(Try it):
Using the data below, return every line that holds the word "start".

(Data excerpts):
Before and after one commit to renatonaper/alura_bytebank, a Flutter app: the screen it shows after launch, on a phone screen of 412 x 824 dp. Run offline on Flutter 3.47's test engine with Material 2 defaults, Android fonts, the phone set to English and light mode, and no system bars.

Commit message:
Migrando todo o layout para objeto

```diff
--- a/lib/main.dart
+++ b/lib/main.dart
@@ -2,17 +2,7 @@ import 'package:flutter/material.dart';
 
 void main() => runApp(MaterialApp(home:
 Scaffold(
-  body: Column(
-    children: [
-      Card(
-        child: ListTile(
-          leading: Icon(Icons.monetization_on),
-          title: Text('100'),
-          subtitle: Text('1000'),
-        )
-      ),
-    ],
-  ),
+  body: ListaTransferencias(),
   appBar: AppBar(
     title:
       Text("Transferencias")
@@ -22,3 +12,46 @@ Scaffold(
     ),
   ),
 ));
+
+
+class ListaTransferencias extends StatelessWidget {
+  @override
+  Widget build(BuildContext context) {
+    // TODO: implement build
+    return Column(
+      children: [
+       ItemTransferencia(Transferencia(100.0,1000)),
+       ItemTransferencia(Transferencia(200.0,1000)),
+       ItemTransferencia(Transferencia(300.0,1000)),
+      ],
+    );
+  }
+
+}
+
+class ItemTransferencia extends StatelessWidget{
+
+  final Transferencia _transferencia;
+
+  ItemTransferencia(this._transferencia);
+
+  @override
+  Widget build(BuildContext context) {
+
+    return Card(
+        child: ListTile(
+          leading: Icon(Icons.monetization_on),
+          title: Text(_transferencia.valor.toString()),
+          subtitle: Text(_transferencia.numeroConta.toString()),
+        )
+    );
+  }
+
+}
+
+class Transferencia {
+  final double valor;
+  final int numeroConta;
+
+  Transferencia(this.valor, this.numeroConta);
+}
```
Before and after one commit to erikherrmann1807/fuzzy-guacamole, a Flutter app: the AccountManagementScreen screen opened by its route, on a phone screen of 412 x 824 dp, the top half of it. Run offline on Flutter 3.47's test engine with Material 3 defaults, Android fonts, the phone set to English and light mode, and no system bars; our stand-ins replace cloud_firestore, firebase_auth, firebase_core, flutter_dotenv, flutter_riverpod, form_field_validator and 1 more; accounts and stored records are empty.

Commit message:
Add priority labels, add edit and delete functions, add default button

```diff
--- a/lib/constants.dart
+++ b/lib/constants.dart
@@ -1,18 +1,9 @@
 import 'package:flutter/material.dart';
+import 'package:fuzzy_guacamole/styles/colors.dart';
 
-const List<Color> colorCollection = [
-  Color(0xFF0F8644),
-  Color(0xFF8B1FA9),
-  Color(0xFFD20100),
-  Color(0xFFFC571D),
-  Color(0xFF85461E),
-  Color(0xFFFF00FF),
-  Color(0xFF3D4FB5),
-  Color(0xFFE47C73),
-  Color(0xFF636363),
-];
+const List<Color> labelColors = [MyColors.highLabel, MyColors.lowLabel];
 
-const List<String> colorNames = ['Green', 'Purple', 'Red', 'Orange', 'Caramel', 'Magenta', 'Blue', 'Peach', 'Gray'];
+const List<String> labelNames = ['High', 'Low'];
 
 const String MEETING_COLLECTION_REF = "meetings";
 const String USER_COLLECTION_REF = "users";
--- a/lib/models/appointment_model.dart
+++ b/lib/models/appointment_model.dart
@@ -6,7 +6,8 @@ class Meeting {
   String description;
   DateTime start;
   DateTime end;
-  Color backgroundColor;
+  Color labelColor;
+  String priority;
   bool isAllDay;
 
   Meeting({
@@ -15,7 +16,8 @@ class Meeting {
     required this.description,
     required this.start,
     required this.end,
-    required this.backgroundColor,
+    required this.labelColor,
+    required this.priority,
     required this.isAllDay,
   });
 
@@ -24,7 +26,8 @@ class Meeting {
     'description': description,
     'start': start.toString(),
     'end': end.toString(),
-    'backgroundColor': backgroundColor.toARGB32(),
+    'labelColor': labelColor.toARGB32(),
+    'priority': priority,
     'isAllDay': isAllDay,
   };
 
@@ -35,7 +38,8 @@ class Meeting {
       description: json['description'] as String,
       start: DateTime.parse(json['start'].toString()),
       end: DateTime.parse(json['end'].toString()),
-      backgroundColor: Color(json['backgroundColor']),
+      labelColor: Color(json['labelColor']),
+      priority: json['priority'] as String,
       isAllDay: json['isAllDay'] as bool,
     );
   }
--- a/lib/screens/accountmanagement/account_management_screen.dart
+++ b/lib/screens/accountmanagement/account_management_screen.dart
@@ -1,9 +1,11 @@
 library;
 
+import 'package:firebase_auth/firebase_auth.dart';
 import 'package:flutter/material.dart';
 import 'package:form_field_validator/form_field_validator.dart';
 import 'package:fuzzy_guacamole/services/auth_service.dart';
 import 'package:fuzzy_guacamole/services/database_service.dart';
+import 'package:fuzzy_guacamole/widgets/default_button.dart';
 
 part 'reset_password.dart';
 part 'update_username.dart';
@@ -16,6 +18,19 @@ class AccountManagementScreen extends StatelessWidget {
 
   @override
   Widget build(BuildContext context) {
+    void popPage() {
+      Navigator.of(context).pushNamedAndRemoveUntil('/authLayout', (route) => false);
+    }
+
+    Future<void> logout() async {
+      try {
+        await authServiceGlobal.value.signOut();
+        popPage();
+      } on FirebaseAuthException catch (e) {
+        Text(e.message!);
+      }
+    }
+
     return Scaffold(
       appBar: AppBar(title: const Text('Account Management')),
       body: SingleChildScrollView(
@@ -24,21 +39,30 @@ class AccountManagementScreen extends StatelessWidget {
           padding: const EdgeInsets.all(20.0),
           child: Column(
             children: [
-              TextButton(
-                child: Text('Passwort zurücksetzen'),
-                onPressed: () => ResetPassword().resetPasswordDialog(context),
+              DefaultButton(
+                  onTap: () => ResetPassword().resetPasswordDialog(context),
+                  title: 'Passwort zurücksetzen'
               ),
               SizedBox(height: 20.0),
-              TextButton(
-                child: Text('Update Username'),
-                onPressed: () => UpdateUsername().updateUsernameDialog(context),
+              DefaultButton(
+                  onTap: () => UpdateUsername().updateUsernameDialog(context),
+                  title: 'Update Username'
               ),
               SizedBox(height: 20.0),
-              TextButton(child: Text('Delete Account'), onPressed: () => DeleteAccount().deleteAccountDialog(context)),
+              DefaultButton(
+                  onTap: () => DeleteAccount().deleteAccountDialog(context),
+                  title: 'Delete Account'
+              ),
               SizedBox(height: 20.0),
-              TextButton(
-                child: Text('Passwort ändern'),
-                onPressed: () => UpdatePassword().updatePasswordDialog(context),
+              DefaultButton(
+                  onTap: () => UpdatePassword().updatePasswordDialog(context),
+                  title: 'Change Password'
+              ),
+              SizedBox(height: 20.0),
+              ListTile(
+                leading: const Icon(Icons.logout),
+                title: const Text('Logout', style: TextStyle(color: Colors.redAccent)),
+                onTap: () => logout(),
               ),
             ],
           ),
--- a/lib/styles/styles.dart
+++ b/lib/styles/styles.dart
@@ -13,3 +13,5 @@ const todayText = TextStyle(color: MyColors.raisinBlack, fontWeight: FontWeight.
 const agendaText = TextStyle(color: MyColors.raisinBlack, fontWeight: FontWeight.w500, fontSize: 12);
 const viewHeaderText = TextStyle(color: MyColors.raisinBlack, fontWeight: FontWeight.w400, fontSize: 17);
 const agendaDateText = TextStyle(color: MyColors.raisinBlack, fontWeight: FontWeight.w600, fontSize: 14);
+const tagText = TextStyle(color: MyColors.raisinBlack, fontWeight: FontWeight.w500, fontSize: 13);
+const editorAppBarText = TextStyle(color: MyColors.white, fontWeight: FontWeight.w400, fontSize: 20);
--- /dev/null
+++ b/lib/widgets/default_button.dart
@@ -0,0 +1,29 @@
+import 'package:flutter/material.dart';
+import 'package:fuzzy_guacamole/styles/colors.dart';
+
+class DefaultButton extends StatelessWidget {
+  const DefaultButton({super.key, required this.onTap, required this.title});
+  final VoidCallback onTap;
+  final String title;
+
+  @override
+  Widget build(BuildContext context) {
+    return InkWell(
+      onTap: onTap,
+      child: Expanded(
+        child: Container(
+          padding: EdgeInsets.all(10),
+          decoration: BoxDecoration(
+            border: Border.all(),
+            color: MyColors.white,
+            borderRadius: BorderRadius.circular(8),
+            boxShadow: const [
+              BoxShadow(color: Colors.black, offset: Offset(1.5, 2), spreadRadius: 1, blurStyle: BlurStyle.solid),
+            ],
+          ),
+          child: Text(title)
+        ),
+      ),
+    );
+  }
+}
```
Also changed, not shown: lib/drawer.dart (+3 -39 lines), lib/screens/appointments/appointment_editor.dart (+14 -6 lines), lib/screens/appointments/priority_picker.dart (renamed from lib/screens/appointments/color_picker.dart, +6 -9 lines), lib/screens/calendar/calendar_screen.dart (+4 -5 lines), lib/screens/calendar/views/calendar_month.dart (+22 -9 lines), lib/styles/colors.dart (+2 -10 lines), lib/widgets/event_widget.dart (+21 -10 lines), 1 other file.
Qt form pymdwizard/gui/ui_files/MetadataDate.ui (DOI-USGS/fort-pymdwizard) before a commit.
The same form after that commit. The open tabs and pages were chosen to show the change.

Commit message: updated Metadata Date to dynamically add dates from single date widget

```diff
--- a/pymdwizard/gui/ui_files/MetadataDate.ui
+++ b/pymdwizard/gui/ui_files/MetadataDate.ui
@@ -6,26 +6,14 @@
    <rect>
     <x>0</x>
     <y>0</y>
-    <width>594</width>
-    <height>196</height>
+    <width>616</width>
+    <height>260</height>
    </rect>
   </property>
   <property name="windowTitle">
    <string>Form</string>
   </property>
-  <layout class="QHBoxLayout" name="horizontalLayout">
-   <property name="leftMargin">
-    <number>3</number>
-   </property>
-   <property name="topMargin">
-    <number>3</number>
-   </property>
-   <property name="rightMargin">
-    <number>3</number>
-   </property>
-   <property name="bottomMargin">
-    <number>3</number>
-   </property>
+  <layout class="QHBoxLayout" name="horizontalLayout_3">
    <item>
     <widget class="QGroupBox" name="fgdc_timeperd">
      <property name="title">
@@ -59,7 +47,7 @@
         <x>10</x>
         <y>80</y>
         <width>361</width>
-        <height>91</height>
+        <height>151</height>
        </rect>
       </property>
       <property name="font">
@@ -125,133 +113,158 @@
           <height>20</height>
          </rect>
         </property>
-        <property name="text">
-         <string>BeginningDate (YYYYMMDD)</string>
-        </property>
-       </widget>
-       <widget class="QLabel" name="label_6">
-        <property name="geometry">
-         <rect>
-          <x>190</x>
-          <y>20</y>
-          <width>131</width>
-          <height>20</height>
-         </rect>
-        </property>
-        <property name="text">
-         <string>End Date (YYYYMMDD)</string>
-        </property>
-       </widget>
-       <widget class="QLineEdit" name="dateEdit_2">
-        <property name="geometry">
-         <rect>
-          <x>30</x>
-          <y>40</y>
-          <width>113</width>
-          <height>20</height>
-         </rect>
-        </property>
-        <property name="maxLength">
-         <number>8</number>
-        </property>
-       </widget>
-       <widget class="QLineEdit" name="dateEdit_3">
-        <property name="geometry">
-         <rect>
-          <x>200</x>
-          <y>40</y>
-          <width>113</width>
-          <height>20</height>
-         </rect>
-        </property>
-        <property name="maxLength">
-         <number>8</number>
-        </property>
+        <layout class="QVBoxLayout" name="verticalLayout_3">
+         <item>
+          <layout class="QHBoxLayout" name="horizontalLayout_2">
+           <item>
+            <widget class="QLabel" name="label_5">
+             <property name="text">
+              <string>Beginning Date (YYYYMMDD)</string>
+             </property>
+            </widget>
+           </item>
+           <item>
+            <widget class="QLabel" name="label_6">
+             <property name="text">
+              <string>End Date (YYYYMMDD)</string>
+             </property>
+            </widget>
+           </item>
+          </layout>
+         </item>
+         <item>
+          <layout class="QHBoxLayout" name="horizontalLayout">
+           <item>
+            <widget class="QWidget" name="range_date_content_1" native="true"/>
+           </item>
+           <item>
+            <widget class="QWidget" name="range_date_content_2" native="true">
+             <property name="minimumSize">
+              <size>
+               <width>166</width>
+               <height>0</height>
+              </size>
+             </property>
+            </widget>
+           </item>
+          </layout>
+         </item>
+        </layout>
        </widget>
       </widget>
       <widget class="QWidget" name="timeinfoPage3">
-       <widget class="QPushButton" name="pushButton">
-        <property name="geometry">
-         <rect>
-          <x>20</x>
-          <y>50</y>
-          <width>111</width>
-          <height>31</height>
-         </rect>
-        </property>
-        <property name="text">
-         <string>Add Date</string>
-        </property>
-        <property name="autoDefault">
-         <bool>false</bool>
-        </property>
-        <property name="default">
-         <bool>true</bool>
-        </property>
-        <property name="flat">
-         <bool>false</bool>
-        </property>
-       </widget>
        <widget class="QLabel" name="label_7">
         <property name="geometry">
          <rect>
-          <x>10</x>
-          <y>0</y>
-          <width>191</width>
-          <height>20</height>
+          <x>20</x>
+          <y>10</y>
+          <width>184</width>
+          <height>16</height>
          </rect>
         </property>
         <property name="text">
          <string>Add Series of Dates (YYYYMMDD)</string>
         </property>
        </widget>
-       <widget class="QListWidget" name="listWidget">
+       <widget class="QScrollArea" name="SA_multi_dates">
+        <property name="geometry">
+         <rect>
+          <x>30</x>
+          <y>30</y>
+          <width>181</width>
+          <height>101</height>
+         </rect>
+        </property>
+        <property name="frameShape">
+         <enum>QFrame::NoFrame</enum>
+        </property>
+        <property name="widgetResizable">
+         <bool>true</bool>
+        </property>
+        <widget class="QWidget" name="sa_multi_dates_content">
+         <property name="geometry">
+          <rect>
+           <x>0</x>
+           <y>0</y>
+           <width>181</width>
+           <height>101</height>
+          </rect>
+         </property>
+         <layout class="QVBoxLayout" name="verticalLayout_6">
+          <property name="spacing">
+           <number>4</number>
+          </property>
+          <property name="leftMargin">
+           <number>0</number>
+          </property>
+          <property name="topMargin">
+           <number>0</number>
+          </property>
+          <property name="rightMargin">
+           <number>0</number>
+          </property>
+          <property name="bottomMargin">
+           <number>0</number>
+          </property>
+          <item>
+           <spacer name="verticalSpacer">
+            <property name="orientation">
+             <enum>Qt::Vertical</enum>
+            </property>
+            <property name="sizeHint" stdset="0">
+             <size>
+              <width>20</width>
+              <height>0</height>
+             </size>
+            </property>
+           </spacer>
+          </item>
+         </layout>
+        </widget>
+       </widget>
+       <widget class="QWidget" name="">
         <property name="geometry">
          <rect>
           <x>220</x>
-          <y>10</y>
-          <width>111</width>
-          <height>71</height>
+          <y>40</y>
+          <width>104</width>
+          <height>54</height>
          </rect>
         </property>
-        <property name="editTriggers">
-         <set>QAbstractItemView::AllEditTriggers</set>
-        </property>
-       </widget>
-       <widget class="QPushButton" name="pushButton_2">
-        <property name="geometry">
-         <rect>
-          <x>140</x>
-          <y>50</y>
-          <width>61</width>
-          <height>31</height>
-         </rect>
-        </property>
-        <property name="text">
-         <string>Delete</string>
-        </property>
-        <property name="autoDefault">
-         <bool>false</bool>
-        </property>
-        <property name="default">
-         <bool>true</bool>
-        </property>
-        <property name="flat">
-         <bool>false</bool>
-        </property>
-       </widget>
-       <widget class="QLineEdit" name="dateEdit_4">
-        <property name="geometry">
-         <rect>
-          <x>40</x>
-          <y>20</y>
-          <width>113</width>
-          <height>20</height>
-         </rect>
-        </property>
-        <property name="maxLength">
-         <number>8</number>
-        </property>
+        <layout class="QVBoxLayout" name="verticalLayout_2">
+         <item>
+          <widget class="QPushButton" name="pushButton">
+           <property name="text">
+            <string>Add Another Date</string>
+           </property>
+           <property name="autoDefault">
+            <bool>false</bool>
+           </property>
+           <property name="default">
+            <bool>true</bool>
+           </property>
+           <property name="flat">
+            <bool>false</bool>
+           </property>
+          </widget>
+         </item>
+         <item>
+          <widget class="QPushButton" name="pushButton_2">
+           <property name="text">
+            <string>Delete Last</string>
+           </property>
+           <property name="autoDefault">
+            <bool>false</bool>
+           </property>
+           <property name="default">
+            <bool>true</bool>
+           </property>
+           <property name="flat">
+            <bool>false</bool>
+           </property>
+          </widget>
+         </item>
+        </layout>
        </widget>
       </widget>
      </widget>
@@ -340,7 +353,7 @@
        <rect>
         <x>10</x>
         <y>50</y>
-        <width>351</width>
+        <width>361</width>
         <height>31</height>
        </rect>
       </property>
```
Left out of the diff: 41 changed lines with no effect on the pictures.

(Written solution):
   DateTime start;
     required this.start,
     'start': start.toString(),
       start: DateTime.parse(json['start'].toString()),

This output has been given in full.